Or, could it be because many Arkansas Dems still feel like Hutchinson is far from the worst Republican for the job, considering the general tenor of the GOP these days? It’ll be interesting to see if similar approval numbers among Dems stick around in a year’s time. Also: Whether that 29 percent who say they don’t have an opinion about the governor’s performance breaks in one direction or the other.
Meanwhile, here’s what Hendrix’s Jay Barth (who also writes a regular column for the Times) has to say about the poll results on Cotton, Boozman and Obama:
While President Obama has had a small uptick in his national approval ratings in recent months, his standing in Arkansas remains thoroughly problematic — as it has throughout his presidency. The one-third of Arkansans who approve of the President’s job performance are disproportionately young (those under 30 approve of the President’s job performance 46%-39%); Democratic (who approve of his work 73%-23%), and African-American (70%-22% approval).
It is a tale of two Senators in examining the ratings of U.S. Senators John Boozman and Tom Cotton. While Boozman has been a figure in Arkansas politics longer, he remains a decidedly low-key and unknown political figure. Nearly four in ten Arkansans have no clear opinion on the performance of their senior Senator. Those who do know enough to evaluate break two-to-one (42%-21%) in his favor.
Cotton is much better known and emphatically more polarizing. Demographically, younger voters (55% of those under 30 disapprove of his performance) and African-Americans (75% disapprove; 8% approve) go against the Senator, while pluralities or majorities of all other groups approve. Geographically, Cotton has particular challenges in the Little Rock area, being on the wrong end of the evaluation of 2nd District voters 44%-40%. And, the partisan divide on Cotton is immense; 75% of Democrats disapprove while 81% of Republicans approve; Independents split evenly on Cotton which is a problematic status for contemporary Arkansas Republicans.
As Dave Ramsey has written for this blog, polarization isn’t a by-product of Cotton’s politics: It’s the point. His is the opposite strategy of Boozman’s relative invisibility. Cotton’s brand of aggressive conservatism is intended to rile up liberals, rally his base and get media attention, all of which it does very well. If his over-the-top antics on Iran temporarily turn off some otherwise sympathetic moderate (or even conservative) Arkansans who may feel qualms about starting another war, well, the junior senator has five and a half more years before the next election to make up the difference. I doubt he’s worried.
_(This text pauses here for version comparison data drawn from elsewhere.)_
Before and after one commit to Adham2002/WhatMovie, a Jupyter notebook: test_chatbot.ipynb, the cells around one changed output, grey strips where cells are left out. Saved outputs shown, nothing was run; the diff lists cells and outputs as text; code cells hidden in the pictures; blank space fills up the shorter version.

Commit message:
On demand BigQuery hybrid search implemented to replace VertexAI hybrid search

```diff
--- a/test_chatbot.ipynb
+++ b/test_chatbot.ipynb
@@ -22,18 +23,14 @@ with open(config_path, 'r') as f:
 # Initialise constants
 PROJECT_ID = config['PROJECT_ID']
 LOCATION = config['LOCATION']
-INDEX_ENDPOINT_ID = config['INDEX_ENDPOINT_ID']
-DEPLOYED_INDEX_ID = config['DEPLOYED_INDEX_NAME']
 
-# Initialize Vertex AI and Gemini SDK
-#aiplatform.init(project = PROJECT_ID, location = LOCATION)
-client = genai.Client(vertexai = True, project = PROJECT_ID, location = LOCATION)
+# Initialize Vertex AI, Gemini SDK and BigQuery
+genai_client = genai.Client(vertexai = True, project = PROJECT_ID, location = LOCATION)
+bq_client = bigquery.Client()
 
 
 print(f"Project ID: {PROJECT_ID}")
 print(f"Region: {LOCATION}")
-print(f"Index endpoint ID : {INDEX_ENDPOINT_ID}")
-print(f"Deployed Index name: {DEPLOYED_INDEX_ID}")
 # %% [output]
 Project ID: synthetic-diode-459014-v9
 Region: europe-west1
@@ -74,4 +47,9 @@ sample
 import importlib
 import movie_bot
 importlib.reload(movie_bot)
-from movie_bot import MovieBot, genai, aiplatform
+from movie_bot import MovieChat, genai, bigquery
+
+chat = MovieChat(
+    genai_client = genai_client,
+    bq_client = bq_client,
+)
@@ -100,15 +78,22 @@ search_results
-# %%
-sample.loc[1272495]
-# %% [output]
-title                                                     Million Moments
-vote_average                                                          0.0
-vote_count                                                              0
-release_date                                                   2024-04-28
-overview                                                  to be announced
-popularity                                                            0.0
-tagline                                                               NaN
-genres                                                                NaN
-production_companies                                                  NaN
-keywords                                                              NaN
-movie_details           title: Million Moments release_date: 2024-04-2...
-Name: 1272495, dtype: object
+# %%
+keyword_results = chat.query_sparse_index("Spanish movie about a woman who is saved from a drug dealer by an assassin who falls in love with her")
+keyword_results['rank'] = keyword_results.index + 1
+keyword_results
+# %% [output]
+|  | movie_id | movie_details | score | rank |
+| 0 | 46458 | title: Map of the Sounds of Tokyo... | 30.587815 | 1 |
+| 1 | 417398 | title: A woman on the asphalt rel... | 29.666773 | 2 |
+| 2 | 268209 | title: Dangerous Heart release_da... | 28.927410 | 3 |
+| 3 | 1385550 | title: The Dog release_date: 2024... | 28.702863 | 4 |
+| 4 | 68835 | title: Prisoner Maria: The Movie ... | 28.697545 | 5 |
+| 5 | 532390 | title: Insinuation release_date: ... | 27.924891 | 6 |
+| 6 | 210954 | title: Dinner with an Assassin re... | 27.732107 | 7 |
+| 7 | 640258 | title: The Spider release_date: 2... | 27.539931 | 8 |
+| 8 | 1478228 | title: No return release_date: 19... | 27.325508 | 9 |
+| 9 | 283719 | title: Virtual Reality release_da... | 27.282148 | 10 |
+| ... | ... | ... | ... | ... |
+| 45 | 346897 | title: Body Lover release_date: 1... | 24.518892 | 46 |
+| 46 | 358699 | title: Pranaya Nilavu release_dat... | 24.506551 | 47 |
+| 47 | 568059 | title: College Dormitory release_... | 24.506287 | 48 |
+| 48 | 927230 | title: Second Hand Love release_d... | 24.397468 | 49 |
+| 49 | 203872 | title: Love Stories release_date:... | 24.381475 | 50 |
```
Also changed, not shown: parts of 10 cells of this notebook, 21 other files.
Finally, shockingly, wide margins of Arkansans still don’t like Obama. Still, it’s intriguing to wonder what’s behind the slight improvement in the President’s numbers since the last round of polling in February. Statistical noise? The slow but now (sort of) steady economic recovery? A nascent groundswell of rural support for the Affordable Care Act as private option beneficiaries become wholesale progressives? Just kidding.